In a few months we are moving to a little ski town in the mountains of Northern California. I know that life will be safer and simpler there for us, and most importantly, for Wilson. I want him to grow up knowing his neighbors, not fearing that someone is going to shoot him while he is walking to school or bomb his home one random afternoon.
I can’t wait to live in a small town that Osama Bin Laden has never heard of. Who would set off a dirty bomb in a town with a population of 14,000? In Truckee? There are no high rises for planes to crash into, and the only public transportation to target is a little van that shuttles residents to the ski slopes. We will be safe there, I just know it.
I put the TV on mute. Wolf Blitzer mouths something and looks invigorated. It’s as if the constant stream of adrenaline the terrorist threats supply makes him a little high and he likes it. I suspect that I, too, am addicted to the drama of it all. The buzz of fear I feel when I see a new video released by Al Qaeda. The bearded men in their turbans talking about how happy they will be when they kill us all, about how we should watch our backs because they are planning something even bigger and more horrible than 9/11. They want to scare me. And it works.
To the terrorists I am a target. To CNN I am a target of a different sort: a viewer. The anchors and the terrorists have a symbiotic relationship. If the terrorists did not have a 24-hour simulcast megaphone, their ability to frighten would be drastically reduced. If the anchors didn’t have frightening news to, report their audience would be greatly reduced.
I vow to keep the TV turned off tomorrow. I am going to tune out the noise: the anchor chatter, the terrorist chatter, all of it. No matter how bored, how desperate I become, I am going to quit CNN and fear, cold turkey.
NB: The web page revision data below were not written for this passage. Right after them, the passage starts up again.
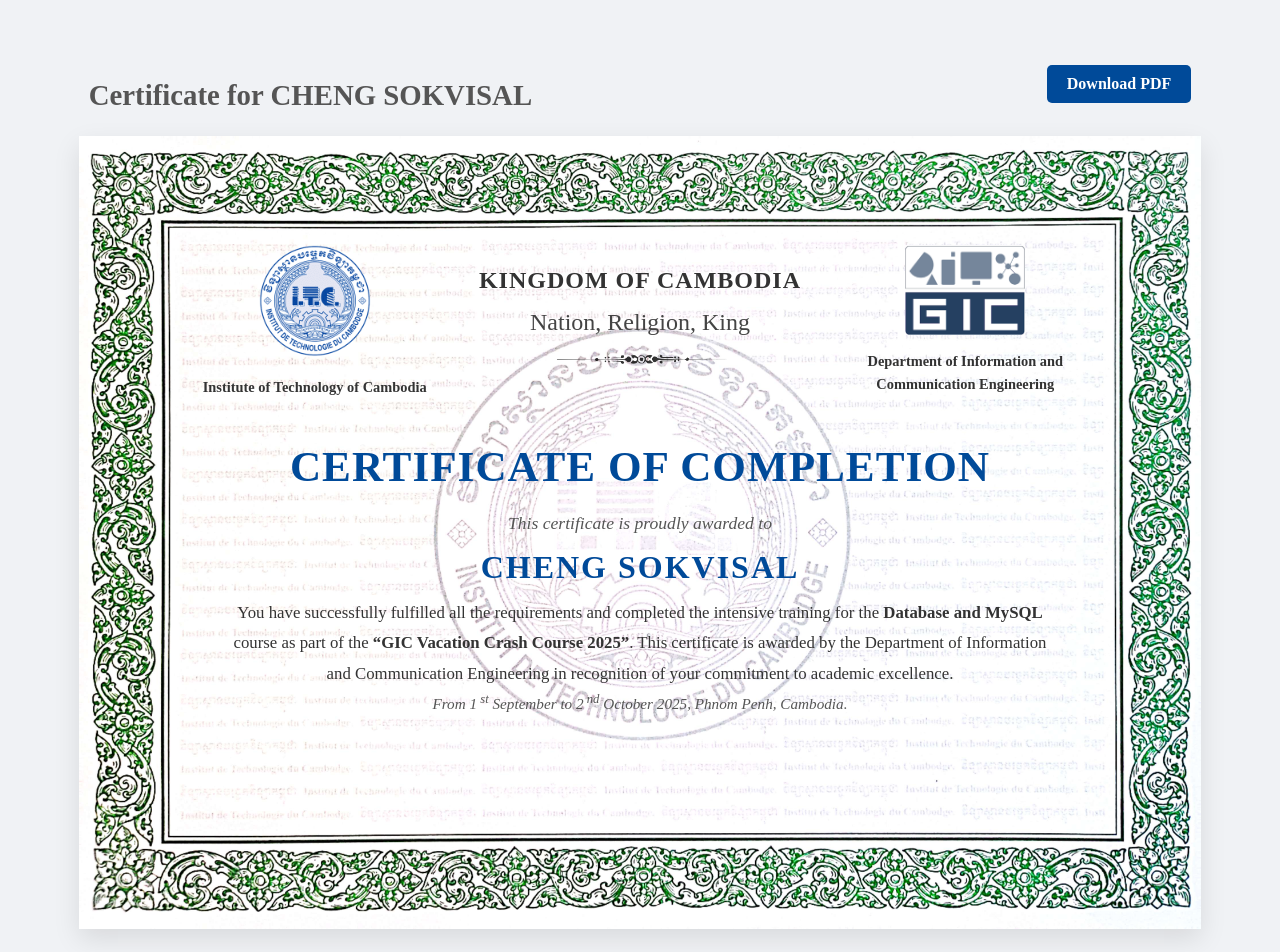
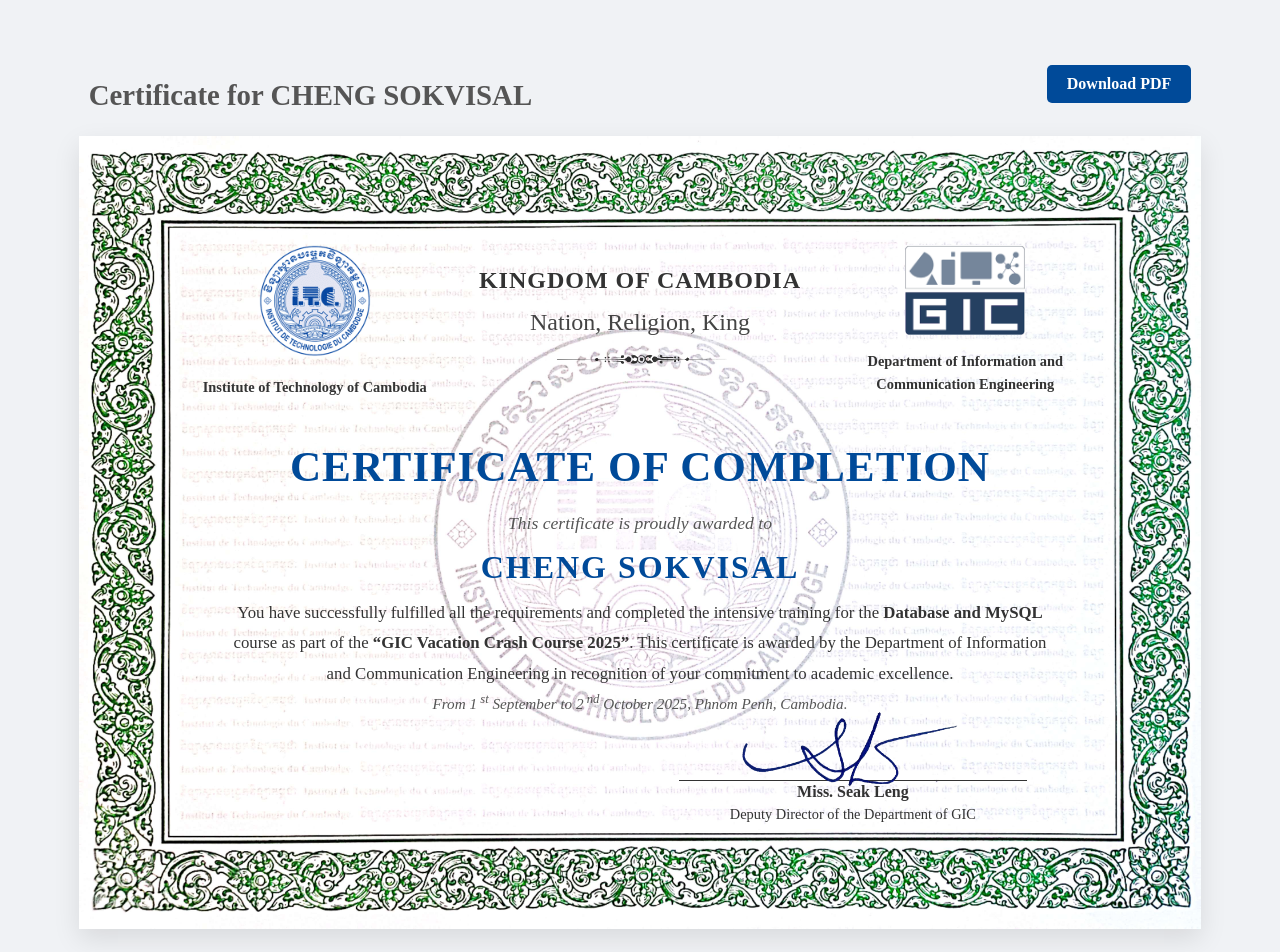
Before and after one commit to Chumdararith-LOU/Course_Completion, a React (Vite) app: page / in a window 1280 px wide. Shown: the top 952 px of the page. Built offline with nearby package versions, Linux system fonts and the light colour scheme.

Commit message:
Add signature of miss seak leng

```diff
--- a/src/App.css
+++ b/src/App.css
@@ -238,7 +238,7 @@
 
 .signature-block {
   display: flex;
-  justify-content: space-between;
+  justify-content: flex-end;
   width: 85%;
   margin: 0 auto;
 }
@@ -265,6 +265,23 @@
   font-size: 1rem;
   font-family: var(--font-heading);
   font-weight: 700;
+}
+
+.signature {
+  position: relative;
+}
+
+.signature-image {
+  position: absolute;
+  left: 50%;
+  transform: translateX(-50%);
+  bottom: 20px;
+  width: 250px;
+  height: auto;
+}
+
+.signature-line {
+  margin-top: -20px;
 }
 
 .certificate-header,
--- a/src/Component/Candidates.jsx
+++ b/src/Component/Candidates.jsx
@@ -3,6 +3,7 @@
 import html2canvas from 'html2canvas';
 import Header from './header.jsx';
 import Template from './template.jsx';
+import Footer from './footer.jsx'
 
 export default function Candidate({ name }) {
   // Create a ref to attach to the certificate DOM element
@@ -50,6 +51,7 @@
         <div className="certificate-inner">
           <Header />
           <Template name={name} />
+          <Footer/>
         </div>
       </section>
     </div>
--- a/src/Component/footer.jsx
+++ b/src/Component/footer.jsx
@@ -1,20 +1,16 @@
+import signature from "../assets/signature.png";
+
 export default function Footer() {
   return (
     <footer className="certificate-footer">
       <div className="signature-block">
         <div className="signature">
+          <img src={signature} alt="Signature" className="signature-image" />
           <p className="signature-line"></p>
           <p>
-            <strong>Mr. SOY Ty</strong>
+            <strong>Miss. Seak Leng</strong>
           </p>
-          <p>Deputy General-Director of ITC</p>
-        </div>
-        <div className="signature">
-          <p className="signature-line"></p>
-          <p>
-            <strong>Mr. Lay Heng</strong>
-          </p>
-          <p>Head of the Department of GIC</p>
+          <p>Deputy Director of the Department of GIC</p>
         </div>
       </div>
     </footer>
```
Also changed, not shown: src/assets/signature.png (added).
Maybe I will run over to Rite-Aid and check on Rita’s gout. Now that’s scary.